ABOUT THIS TASK -
Which lines of the data contain the string "display"? Copy every one of them.

===== RECORDS

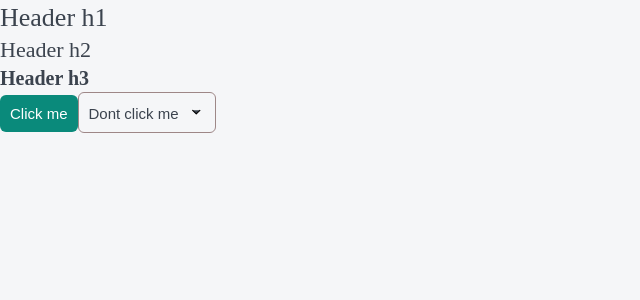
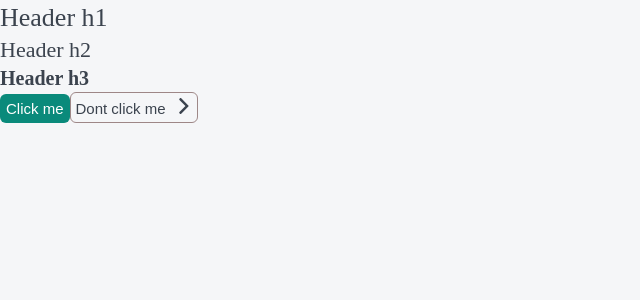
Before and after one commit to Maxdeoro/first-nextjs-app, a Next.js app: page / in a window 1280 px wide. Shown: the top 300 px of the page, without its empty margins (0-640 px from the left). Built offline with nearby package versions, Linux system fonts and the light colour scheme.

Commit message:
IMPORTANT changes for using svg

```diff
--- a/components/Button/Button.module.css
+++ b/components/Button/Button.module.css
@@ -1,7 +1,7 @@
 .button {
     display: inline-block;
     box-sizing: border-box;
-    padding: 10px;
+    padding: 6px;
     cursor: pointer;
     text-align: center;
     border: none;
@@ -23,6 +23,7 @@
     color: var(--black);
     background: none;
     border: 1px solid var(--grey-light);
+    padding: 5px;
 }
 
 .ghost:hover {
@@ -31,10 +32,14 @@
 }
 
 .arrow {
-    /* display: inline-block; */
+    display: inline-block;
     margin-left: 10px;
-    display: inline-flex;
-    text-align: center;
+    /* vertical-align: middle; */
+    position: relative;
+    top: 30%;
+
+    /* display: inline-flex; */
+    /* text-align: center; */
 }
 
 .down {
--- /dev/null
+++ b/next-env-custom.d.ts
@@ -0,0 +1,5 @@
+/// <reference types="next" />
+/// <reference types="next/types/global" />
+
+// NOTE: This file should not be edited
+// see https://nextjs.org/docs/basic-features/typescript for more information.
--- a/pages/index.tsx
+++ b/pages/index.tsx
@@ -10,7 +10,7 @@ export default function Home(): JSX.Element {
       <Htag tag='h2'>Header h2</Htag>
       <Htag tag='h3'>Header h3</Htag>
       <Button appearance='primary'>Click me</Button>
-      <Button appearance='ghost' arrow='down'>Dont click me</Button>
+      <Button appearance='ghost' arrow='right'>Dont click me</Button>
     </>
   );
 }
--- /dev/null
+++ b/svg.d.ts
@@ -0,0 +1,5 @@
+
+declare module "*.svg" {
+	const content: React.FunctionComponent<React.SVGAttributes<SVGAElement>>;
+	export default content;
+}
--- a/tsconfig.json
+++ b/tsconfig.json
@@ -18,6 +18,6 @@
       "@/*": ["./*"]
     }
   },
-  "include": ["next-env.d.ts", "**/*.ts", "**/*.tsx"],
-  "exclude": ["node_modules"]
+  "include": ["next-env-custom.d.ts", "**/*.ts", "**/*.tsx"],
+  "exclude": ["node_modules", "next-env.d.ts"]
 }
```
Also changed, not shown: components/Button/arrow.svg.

==========

OUTPUT FOR THIS TASK -
     display: inline-block;
-    /* display: inline-block; */
+    display: inline-block;
-    display: inline-flex;
+    /* display: inline-flex; */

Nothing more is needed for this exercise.